The advice to the buyer is simple: choose a broker who is experienced, smart, diligent and detail oriented. Then listen to him or her. Your broker will guide you through the intrusive process and present you to your best advantage. If your board package lacks substance, is difficult to understand, or raises unanswered questions, then you may not be invited for an interview. Generally, when a board intends to reject a candidate, it does not grant a personal interview. Since boards are not required to give reasons for turning down an applicant, it behooves the broker and the buyer to do everything they can to stack the cards in their favor—which means providing the best package possible and putting the most conservative foot forward in the interview that follows.
The board package should tell a story that is uniquely the buyer’s own. Letters should be specific. Social letters should talk about the purchaser’s background and education, charitable, club and leisure interests. These letters should highlight accomplishments and show the buyer’s character.
While board requirements vary from building to building, and only a handful have formulas for minimum income and assets, all co-ops look for good credit and consistent employment history. Financial statements should be presented clearly and concisely.
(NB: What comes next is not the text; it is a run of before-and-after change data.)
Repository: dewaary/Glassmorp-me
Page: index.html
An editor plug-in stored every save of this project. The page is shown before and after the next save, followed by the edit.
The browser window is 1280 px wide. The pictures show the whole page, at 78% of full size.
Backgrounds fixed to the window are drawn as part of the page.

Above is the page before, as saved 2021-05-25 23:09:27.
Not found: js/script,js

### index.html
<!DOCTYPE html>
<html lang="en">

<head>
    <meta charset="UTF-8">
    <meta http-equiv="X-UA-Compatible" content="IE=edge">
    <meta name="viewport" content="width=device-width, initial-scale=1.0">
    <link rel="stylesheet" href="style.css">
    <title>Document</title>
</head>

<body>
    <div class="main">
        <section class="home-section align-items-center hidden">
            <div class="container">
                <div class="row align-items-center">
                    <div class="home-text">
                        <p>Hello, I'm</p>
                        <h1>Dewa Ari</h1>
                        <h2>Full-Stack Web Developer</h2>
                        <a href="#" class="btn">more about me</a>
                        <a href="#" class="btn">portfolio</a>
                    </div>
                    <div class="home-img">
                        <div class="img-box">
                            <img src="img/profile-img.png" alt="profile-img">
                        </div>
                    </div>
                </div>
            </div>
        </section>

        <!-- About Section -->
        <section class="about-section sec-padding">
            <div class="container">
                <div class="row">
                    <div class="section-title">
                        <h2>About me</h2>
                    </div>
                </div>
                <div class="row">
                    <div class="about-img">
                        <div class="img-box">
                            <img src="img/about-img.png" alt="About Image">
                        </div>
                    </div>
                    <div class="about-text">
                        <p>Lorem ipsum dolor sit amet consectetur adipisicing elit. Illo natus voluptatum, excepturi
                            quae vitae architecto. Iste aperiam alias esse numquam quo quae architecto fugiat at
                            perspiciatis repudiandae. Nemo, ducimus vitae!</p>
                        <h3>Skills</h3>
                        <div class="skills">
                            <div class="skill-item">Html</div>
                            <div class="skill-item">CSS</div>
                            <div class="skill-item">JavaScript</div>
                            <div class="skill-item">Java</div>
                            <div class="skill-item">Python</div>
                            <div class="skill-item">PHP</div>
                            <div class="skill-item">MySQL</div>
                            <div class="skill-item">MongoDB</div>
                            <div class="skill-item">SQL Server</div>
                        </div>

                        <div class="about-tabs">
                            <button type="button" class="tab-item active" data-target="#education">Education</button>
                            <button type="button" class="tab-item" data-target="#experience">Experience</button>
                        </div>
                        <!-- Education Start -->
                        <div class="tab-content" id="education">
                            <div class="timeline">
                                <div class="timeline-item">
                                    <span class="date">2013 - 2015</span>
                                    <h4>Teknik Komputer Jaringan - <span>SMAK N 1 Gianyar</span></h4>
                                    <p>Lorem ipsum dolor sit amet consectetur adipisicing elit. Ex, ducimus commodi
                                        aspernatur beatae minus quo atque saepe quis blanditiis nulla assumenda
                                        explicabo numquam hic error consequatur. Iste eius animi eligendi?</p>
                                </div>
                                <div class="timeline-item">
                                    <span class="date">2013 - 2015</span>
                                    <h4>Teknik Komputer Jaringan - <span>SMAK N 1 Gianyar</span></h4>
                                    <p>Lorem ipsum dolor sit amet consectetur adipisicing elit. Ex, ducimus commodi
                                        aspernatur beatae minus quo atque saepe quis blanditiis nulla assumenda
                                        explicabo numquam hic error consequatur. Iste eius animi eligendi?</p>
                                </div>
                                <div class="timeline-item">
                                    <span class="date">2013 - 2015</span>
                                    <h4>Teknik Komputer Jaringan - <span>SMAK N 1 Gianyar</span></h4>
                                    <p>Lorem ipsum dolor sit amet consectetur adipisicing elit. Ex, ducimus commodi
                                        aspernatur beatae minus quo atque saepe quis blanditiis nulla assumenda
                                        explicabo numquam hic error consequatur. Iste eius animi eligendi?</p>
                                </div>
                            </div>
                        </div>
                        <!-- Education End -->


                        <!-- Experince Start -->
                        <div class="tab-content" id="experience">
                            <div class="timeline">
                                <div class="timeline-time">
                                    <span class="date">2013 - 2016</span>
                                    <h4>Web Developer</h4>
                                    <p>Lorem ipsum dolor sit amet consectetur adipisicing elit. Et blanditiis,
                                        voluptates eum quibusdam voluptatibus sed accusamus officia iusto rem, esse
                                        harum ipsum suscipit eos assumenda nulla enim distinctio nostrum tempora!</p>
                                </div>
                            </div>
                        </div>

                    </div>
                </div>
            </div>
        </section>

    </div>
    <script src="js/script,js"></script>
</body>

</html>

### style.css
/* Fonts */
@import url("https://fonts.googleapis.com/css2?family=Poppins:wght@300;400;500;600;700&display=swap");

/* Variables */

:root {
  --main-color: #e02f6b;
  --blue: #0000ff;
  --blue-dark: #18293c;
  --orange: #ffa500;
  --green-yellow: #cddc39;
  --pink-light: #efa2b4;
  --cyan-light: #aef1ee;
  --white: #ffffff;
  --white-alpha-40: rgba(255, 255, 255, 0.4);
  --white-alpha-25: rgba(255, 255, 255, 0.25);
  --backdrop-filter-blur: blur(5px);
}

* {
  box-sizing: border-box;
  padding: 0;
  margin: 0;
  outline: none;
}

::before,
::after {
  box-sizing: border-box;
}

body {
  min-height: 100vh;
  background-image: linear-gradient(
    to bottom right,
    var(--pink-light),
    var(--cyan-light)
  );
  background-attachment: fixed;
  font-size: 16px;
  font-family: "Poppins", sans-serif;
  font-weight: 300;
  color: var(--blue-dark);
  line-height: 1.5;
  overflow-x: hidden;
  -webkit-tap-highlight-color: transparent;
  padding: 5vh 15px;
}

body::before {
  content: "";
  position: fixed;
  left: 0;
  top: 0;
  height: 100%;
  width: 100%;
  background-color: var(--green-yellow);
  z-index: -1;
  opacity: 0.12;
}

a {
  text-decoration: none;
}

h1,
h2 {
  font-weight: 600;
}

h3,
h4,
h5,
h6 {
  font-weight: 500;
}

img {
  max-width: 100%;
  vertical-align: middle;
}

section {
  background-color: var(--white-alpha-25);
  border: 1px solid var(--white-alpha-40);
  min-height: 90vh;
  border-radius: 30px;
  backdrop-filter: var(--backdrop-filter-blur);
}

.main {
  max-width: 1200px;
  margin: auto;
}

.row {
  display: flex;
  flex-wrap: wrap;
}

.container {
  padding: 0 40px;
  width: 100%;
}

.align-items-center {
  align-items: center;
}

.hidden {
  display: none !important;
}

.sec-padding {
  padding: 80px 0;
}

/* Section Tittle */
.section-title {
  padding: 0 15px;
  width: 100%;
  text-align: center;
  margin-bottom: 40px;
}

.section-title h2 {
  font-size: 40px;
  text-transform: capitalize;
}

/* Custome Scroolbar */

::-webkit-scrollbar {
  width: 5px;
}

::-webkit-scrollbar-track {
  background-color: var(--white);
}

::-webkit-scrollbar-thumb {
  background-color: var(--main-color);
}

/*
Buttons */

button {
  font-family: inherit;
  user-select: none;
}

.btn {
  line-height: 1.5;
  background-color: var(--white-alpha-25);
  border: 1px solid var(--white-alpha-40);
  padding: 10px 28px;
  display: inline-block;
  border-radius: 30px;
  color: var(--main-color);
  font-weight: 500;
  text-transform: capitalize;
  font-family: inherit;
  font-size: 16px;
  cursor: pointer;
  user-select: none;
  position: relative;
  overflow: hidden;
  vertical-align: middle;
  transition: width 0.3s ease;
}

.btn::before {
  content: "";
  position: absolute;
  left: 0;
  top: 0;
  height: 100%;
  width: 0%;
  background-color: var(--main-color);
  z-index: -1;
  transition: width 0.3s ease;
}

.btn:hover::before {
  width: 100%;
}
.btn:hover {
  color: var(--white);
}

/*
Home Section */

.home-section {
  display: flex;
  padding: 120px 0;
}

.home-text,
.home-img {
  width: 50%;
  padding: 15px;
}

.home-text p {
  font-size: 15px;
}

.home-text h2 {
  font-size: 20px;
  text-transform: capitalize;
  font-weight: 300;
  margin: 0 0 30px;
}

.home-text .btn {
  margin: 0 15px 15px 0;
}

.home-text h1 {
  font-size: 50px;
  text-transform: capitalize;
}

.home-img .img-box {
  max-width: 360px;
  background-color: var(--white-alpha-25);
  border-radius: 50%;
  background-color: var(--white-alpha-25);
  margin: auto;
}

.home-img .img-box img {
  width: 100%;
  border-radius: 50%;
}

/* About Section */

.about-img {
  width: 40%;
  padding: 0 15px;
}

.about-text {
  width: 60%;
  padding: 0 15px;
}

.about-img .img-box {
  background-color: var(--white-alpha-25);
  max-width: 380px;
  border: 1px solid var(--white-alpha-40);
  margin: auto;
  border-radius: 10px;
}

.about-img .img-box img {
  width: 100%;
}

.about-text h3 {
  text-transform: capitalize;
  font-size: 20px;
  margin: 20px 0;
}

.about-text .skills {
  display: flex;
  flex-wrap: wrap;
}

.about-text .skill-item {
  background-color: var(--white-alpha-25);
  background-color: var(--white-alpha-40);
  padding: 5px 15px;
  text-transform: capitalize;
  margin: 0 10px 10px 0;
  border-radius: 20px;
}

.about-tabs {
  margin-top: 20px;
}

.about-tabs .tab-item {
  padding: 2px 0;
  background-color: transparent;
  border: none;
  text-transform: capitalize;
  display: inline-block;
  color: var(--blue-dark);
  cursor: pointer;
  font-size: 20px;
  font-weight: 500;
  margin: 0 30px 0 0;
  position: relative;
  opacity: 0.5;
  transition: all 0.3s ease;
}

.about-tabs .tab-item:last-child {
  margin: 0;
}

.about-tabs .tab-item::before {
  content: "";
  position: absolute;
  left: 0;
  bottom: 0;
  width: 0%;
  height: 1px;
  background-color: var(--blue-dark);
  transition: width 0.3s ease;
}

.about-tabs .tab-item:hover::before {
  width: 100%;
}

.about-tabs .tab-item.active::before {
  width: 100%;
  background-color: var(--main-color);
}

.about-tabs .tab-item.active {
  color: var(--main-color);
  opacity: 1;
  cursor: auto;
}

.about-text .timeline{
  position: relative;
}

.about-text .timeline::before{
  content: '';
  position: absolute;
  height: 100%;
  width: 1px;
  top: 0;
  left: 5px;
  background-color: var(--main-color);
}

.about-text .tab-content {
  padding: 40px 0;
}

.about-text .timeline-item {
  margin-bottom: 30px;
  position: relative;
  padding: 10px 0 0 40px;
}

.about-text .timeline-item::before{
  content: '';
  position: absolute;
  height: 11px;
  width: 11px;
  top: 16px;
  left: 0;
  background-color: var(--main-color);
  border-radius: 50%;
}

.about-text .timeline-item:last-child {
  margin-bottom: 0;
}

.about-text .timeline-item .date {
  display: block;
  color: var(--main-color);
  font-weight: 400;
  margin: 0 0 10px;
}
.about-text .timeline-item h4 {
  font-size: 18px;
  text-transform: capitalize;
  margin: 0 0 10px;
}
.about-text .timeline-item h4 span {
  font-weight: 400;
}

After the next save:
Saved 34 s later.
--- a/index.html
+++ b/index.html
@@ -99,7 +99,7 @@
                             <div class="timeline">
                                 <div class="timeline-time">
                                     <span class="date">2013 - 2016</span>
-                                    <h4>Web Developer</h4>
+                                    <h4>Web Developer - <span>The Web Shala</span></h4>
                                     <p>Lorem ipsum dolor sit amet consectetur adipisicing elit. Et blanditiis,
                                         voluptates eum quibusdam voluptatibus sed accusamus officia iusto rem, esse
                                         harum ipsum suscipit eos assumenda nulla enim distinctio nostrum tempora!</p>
The lowest common denominator should be considered, so the financial statement can be understood by the least sophisticated reader. Anything complicated should be simplified; anything out of the ordinary should be addressed up front. If there is financing, loan application numbers should match those on a net worth statement. If your broker has questions, these should be cleared up or addressed in a cover letter. Requests for more information from the board breed negativism, and when this happens, the spiral almost always moves downward, not upward.
All financial entries must be documented with bank or brokerage statements, real estate appraisals or opinion letters. When a business represents a large part of the purchaser’s assets, then an audited statement or corporate tax return is required. Additionally, an accountant’s letter can explain a family owned enterprise or how a business is valued. Similarly, if a loss is carried over on tax returns, reasonable explanations should be provided to allay misgivings of low numbers from buyers claiming high incomes. Boards can be suspicious of high assets with low income, and, conversely, of high income with low assets. If there’s a trust fund, the administrator should quantify whether there’s easy access to the funds. Any outstanding credit card balances can be explained in a cover letter from the buyer. If an applicant’s income is suspected to be insufficient, and if the board permits, a parent might act as guarantor for the maintenance, but then two sets of financials must be presented to the board. Alternatively, a parent can write a gift letter and offer to put a year of maintenance in escrow as security against a default in the maintenance. If there’s a past or current lawsuit pending, a reasonable explanation might prevent the board from thinking you’re litigious and turning you down.